By Tyler Faust, R.N.
Cover letters are often overlooked as an important part of the application process for nursing jobs. When looking to separate yourself from other applicants, a well-written cover letter can not only tell the hiring manager more about who you are but also help you stand out compared to other candidates. A strong cover letter is an integral part of putting together the best application possible. Let’s discuss how to develop a high-quality cover letter as a nurse. A quality cover letter must:
Be Clearly Written
Every sentence in a cover letter should be valuable to the reader/hiring manager. It must be clearly written and succinct. Often there is a tendency to add filler words such as “really” and “very” or even write sentences that could be broken down into shorter sentences without losing meaning. Although there are many ways to structure your cover letter, writing a cover letter in a chronological format is a great way to start. Be sure to infuse the intent behind your career moves along the way. Let’s discuss an example:
I started my career as an inpatient nurse on a medical GI unit to develop critical thinking and nursing skills and then transitioned to the ambulatory setting to diversify my experiences by exposing myself to a different practice setting.
This example outlines the clinical experience while discussing the desires to develop important skills. It tells the hiring manager a lot more about the candidate than a resume can because it shares the motivations and “why” behind the experiences.

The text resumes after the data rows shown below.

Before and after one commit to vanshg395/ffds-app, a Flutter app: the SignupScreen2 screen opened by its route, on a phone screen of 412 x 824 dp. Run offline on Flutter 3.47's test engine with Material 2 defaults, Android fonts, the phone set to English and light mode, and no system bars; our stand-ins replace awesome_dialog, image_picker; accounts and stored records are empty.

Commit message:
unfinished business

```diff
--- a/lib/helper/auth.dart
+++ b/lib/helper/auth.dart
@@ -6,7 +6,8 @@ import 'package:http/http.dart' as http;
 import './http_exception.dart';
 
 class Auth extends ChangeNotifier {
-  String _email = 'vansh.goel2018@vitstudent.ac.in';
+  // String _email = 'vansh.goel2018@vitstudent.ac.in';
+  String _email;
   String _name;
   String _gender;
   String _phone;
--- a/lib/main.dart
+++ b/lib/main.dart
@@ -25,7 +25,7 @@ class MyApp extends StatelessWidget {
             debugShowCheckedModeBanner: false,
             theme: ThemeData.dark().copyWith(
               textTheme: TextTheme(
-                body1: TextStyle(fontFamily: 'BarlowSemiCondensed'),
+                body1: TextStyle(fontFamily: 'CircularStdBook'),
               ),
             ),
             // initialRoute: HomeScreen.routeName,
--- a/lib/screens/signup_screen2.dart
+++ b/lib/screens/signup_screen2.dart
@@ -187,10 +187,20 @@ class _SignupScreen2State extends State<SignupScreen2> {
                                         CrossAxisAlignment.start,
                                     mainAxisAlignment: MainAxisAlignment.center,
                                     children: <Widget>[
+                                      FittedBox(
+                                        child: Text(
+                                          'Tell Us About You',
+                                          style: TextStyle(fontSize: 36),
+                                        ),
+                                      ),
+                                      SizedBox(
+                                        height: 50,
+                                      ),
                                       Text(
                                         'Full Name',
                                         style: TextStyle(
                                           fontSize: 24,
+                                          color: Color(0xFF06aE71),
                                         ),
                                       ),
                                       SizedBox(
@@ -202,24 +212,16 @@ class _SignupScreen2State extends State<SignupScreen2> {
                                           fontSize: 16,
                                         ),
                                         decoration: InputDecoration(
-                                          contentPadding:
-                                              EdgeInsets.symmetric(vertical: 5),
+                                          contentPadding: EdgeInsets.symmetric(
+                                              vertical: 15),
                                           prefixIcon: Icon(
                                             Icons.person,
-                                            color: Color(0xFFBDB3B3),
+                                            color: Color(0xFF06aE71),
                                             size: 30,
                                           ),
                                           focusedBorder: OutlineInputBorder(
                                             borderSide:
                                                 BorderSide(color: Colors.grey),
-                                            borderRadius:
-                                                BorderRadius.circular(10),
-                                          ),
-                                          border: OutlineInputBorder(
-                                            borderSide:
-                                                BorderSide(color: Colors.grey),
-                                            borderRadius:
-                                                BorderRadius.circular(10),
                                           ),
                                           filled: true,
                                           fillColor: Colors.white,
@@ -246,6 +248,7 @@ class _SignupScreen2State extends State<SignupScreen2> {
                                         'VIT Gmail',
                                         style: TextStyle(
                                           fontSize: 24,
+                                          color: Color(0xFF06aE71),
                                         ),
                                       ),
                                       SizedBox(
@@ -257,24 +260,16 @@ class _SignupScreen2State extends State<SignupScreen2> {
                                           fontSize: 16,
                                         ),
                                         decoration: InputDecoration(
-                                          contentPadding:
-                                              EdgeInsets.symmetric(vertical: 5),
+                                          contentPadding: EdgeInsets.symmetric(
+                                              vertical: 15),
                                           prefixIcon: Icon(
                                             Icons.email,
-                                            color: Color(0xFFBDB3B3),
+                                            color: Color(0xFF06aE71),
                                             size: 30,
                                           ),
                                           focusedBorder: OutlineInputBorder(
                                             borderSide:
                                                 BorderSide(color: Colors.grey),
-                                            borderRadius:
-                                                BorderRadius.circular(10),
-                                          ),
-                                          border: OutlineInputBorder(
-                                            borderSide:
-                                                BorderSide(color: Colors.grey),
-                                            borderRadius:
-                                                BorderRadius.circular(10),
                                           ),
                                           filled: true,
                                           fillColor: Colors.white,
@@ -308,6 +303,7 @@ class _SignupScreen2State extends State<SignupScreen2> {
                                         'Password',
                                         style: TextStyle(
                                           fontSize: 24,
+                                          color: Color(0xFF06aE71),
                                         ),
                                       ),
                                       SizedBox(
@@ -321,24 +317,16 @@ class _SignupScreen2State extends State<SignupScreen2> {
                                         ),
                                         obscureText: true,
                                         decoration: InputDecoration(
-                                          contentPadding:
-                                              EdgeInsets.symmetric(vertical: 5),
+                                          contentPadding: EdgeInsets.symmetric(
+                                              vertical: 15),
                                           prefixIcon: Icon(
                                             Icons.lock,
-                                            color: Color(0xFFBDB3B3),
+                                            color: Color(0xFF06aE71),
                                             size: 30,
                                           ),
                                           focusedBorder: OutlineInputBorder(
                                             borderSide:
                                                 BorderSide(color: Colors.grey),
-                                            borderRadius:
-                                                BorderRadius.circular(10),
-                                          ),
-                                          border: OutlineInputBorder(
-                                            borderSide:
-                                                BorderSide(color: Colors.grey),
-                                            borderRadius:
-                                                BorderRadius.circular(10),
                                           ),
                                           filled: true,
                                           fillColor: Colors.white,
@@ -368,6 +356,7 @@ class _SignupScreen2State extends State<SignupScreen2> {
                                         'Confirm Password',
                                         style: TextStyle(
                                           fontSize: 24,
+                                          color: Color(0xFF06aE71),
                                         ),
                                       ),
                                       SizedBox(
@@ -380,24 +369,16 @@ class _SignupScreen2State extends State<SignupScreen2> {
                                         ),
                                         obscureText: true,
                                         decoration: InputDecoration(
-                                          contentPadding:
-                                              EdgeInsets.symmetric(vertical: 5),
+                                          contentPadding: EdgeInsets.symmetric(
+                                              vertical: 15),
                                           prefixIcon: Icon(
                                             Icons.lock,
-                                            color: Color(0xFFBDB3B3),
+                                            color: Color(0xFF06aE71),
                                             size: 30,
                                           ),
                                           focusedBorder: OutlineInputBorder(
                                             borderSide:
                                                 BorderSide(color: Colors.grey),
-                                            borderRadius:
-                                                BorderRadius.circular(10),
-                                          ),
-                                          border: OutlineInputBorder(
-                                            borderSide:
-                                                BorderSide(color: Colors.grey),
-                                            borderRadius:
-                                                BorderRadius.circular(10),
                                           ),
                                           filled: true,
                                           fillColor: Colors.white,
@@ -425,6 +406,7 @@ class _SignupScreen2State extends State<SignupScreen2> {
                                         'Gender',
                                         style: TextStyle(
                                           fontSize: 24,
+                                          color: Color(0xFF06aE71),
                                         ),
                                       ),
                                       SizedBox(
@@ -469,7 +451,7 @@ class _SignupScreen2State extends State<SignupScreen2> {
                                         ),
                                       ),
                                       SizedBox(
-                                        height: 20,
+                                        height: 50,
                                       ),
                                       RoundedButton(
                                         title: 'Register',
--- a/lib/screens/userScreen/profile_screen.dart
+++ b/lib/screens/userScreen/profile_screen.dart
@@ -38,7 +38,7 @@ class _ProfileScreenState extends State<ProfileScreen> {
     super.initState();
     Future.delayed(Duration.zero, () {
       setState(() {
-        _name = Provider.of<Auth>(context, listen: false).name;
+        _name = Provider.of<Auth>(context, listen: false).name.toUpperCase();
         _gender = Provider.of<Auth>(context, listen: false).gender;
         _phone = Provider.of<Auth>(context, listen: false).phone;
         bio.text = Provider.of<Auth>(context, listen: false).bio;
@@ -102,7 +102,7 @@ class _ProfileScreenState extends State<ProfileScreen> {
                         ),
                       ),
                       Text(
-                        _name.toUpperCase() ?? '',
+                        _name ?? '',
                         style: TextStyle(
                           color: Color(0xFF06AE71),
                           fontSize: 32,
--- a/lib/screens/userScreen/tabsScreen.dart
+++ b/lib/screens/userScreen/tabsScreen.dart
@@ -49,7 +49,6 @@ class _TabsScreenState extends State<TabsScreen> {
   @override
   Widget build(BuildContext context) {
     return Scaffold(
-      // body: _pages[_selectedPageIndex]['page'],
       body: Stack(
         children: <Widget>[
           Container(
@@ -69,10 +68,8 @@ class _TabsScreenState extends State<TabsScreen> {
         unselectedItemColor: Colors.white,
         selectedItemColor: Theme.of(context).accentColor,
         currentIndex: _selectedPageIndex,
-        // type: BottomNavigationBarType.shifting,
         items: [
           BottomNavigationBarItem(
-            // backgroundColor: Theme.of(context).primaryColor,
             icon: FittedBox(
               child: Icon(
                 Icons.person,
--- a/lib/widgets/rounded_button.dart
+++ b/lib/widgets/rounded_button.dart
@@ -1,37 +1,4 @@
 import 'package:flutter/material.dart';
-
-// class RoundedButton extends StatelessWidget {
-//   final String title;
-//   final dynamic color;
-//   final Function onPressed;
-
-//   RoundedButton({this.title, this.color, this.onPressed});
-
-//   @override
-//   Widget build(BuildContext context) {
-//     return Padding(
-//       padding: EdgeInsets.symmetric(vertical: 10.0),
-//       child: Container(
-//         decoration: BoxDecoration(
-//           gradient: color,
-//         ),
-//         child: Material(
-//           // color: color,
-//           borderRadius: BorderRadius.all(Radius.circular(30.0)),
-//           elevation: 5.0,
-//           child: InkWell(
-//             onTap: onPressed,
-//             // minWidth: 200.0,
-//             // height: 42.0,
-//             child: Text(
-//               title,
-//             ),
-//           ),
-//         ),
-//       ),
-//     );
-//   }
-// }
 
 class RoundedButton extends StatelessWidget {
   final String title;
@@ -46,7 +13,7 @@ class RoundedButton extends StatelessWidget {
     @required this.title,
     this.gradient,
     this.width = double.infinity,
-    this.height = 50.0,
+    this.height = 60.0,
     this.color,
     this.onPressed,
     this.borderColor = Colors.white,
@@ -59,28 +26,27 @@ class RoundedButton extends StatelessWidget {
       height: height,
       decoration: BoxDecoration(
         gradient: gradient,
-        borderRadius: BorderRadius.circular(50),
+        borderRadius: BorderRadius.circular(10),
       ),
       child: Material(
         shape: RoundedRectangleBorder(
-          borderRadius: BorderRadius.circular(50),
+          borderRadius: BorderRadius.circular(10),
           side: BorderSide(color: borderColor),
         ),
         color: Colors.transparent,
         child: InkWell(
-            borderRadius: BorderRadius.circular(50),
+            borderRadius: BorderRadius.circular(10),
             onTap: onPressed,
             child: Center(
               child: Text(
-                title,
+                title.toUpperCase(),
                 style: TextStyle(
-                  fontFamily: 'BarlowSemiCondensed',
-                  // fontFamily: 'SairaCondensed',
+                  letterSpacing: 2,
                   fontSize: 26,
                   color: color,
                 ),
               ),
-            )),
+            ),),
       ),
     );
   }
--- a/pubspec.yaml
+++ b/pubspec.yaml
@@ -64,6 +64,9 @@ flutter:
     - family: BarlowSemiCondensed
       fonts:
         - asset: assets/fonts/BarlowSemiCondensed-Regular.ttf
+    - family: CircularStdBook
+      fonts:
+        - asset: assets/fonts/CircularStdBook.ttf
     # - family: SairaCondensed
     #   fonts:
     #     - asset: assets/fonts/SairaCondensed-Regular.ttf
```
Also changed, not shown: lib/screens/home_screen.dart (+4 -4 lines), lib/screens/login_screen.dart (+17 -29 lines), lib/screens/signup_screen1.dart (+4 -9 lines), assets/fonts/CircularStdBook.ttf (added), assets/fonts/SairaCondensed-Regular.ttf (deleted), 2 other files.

The cover letter should focus on the highlights of the resume and bring those deeper than the resume is designed to go. A cover letter should be one page or less. It shouldn’t go over a page and a half even if you have a lot of experience. The intent of the cover letter is to grab the hiring manager's attention through key experiences relevant to the job posting, not to be a comprehensive accumulation of your experiences, that is what your resume is for. This will force you to get down to the essential things you want to highlight about yourself. Boil all your experiences down to the purest and most relevant experiences you have that relate to the job posting. What remains is the content for your cover letter.
A quality cover letter should explicitly state intent. What type of job are you looking for and why? How do your desires and skills match that of the job posting? Vague and general statements might as well be left out. For example: I desire to obtain a nursing leadership role where I can grow my leadership skills. This example is vague and boring. It doesn’t give a hiring manager confidence that the candidate wants the posted job. When looking at turnover rates and the associated costs, hiring managers value candidates that are genuinely invested in the job in a unique way (e.g. department, patient population, practice).
A higher-quality example could be: I desire to obtain a staff nurse position in the pediatric ICU where I can express my passion for caring for children with high acuity. This example identifies the specific position and expresses that the candidate has a passion for caring for the pediatric population. Additionally, this candidate mentioned the desire to care for pediatric patients with high acuity, meaning the PICU is probably their most desired setting. This example will give a hiring manager confidence the nurse wants to be there and will be a good fit for the job. There should be two to four sentences dedicated to describing intent, generally towards the latter part of the cover letter.
Describe the Candidate
A cover letter has the ability to give the reader a feeling that they are getting to know the candidate. Specifically a cover letter should exemplify your strengths, experiences, desires, interests, and perspectives. If your cover letter comes across as mundane and dull, then you come across as mundane and dull. Similarly, if your cover letter expresses enthusiasm, professionalism, and critical thinking, that is how you will come across to the hiring manager. A cover letter and resume reflect a person, not a set of experiences, so the more you can bring forth you as a person, the more appeal this will be to the hiring manager.
Stays True to the Candidate
In an effort to describe yourself and abilities in a strategic way, be sure to stay true to your strengths and experiences. A hyperinflated view of self isn’t appealing to most hiring managers and could be a turn off. One or two years of experience within a specialty doesn’t necessarily make you an expert, so don’t call yourself that. It would be a great let down to the hiring manager if your cover letter or resume boasted of things that you couldn’t back up in your interview, much less the job. An accurate approach to how you display yourself on your cover letter is a matter of integrity and respect. If you are not highly skilled at something, don’t say you are. On the flip side, don’t be afraid to highlight expertise or skills when warranted. If you have been in the same department for ten years, most professionals would consider you an expert in that department and you should add that into your cover letter and resume. A genuine and honest assessment of your skills and abilities should be on display in your cover letter, show the hiring manger who you are.
In next Tuesday's post we will continue to focus on writing a cover letter and how it should relate to your resume.
Tyler Faust is a full-time registered nurse and part-time freelance healthcare writer. He has his BSN and Master's degree and Winona State University and has worked at Mayo Clinic for over 7 years. Currently, he works as a nurse manager. Tyler is a creative thinker, strategist, and passionate about leadership.